Michel Foucault. (1984) [1977]. , ‘Truth and Power’. In Paul Rabinow (ed) The Foucault reader. New York: Pantheon Books, p. 68

Random thoughts in response

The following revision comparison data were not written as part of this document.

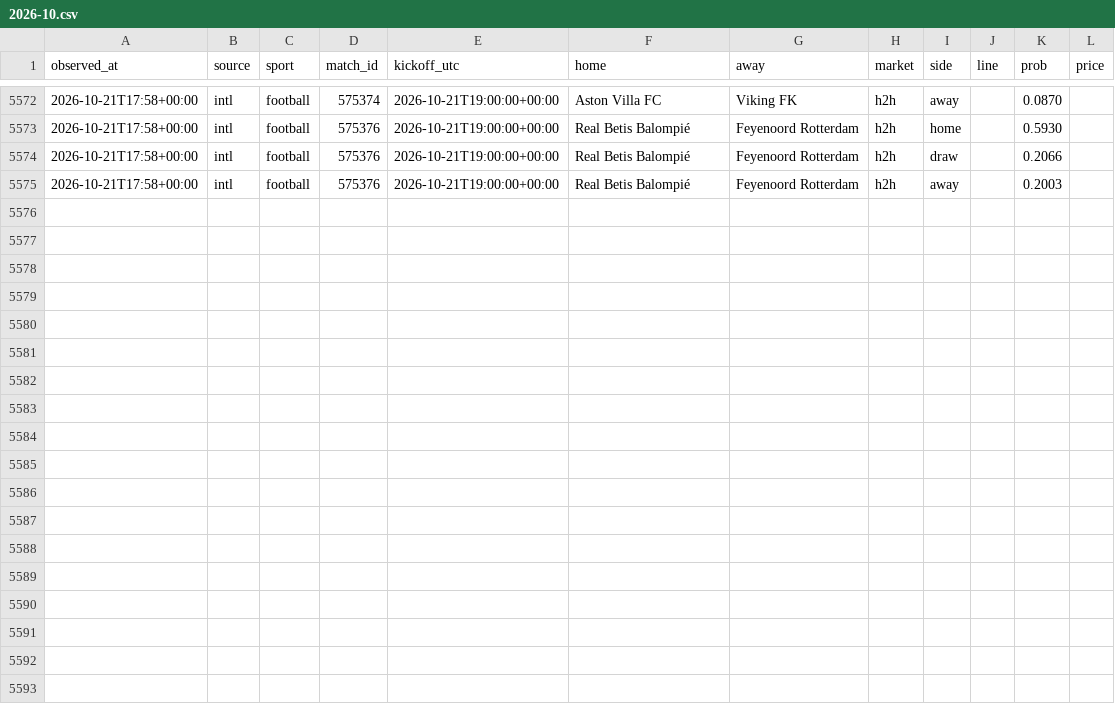
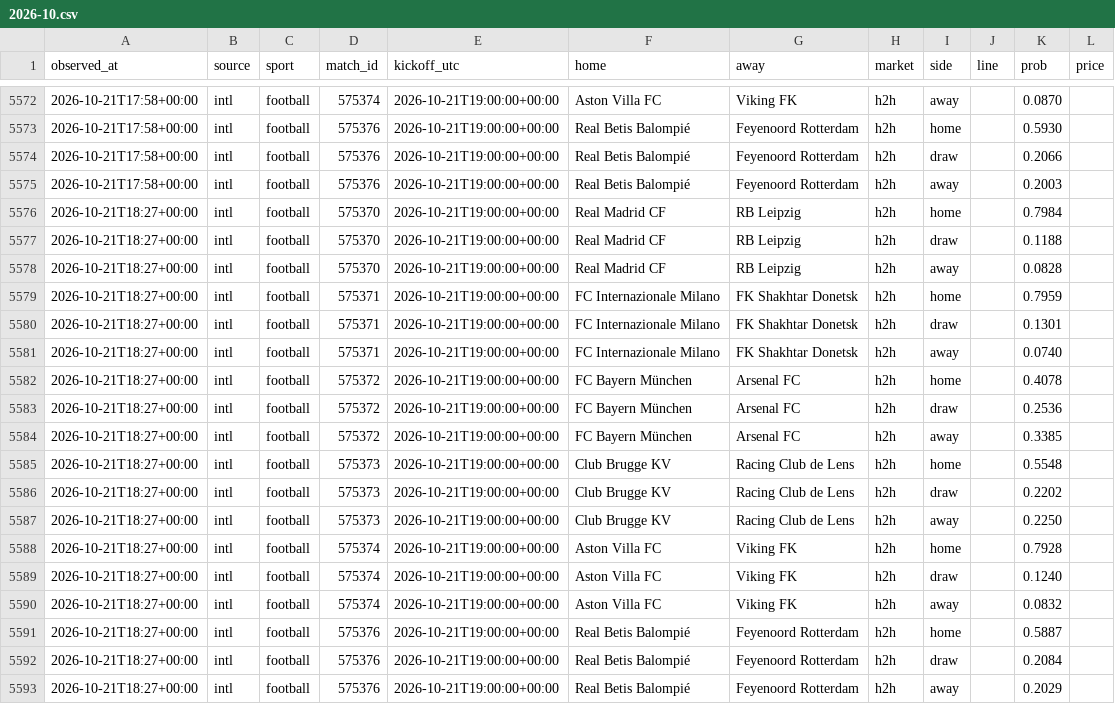
Before and after one commit to panchiyu1-cloud/sports-analyzer, a CSV file: data/moves/2026-10.csv, drawn as a sheet; only a part is shown, gaps mark what is left out; the diff names each change by its address in the sheet, - before the commit and + after, or states it on an @@ line.

```diff
--- a/data/moves/2026-10.csv
+++ b/data/moves/2026-10.csv
+row 5576: 2026-10-21T18:27+00:00 | intl | football | 575370 | 2026-10-21T19:00:00+00:00 | Real Madrid CF | RB Leipzig | h2h | home |  | 0.7984
+row 5577: 2026-10-21T18:27+00:00 | intl | football | 575370 | 2026-10-21T19:00:00+00:00 | Real Madrid CF | RB Leipzig | h2h | draw |  | 0.1188
+row 5578: 2026-10-21T18:27+00:00 | intl | football | 575370 | 2026-10-21T19:00:00+00:00 | Real Madrid CF | RB Leipzig | h2h | away |  | 0.0828
+row 5579: 2026-10-21T18:27+00:00 | intl | football | 575371 | 2026-10-21T19:00:00+00:00 | FC Internazionale Milano | FK Shakhtar Donetsk | h2h | home |  | 0.7959
+row 5580: 2026-10-21T18:27+00:00 | intl | football | 575371 | 2026-10-21T19:00:00+00:00 | FC Internazionale Milano | FK Shakhtar Donetsk | h2h | draw |  | 0.1301
+row 5581: 2026-10-21T18:27+00:00 | intl | football | 575371 | 2026-10-21T19:00:00+00:00 | FC Internazionale Milano | FK Shakhtar Donetsk | h2h | away |  | 0.0740
+row 5582: 2026-10-21T18:27+00:00 | intl | football | 575372 | 2026-10-21T19:00:00+00:00 | FC Bayern München | Arsenal FC | h2h | home |  | 0.4078
+row 5583: 2026-10-21T18:27+00:00 | intl | football | 575372 | 2026-10-21T19:00:00+00:00 | FC Bayern München | Arsenal FC | h2h | draw |  | 0.2536
+row 5584: 2026-10-21T18:27+00:00 | intl | football | 575372 | 2026-10-21T19:00:00+00:00 | FC Bayern München | Arsenal FC | h2h | away |  | 0.3385
+row 5585: 2026-10-21T18:27+00:00 | intl | football | 575373 | 2026-10-21T19:00:00+00:00 | Club Brugge KV | Racing Club de Lens | h2h | home |  | 0.5548
+row 5586: 2026-10-21T18:27+00:00 | intl | football | 575373 | 2026-10-21T19:00:00+00:00 | Club Brugge KV | Racing Club de Lens | h2h | draw |  | 0.2202
+row 5587: 2026-10-21T18:27+00:00 | intl | football | 575373 | 2026-10-21T19:00:00+00:00 | Club Brugge KV | Racing Club de Lens | h2h | away |  | 0.2250
+row 5588: 2026-10-21T18:27+00:00 | intl | football | 575374 | 2026-10-21T19:00:00+00:00 | Aston Villa FC | Viking FK | h2h | home |  | 0.7928
+row 5589: 2026-10-21T18:27+00:00 | intl | football | 575374 | 2026-10-21T19:00:00+00:00 | Aston Villa FC | Viking FK | h2h | draw |  | 0.1240
+row 5590: 2026-10-21T18:27+00:00 | intl | football | 575374 | 2026-10-21T19:00:00+00:00 | Aston Villa FC | Viking FK | h2h | away |  | 0.0832
+row 5591: 2026-10-21T18:27+00:00 | intl | football | 575376 | 2026-10-21T19:00:00+00:00 | Real Betis Balompié | Feyenoord Rotterdam | h2h | home |  | 0.5887
+row 5592: 2026-10-21T18:27+00:00 | intl | football | 575376 | 2026-10-21T19:00:00+00:00 | Real Betis Balompié | Feyenoord Rotterdam | h2h | draw |  | 0.2084
+row 5593: 2026-10-21T18:27+00:00 | intl | football | 575376 | 2026-10-21T19:00:00+00:00 | Real Betis Balompié | Feyenoord Rotterdam | h2h | away |  | 0.2029
```
Also changed, not shown: data/moves/events.csv, 12 other files.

This very interesting reflection by Foucault resonates strongly today. Perhaps one could argue that the remnants of the old – perhaps romantic – figure of the intellectual as writer are now being thoroughly expunged from the system in favour of the new ‘politicised’ figure of the academic – but that ‘politicisation’ has perhaps changed in emphasis since the late 1970s when Foucault made this remark. If perhaps he was referring to political radicalism, this ‘politicisation’ is now skewed in the sense of being a functionary of governmental systems. Certainly this passage by Foucault is one that could bear more thought on its applications within a contemporary context.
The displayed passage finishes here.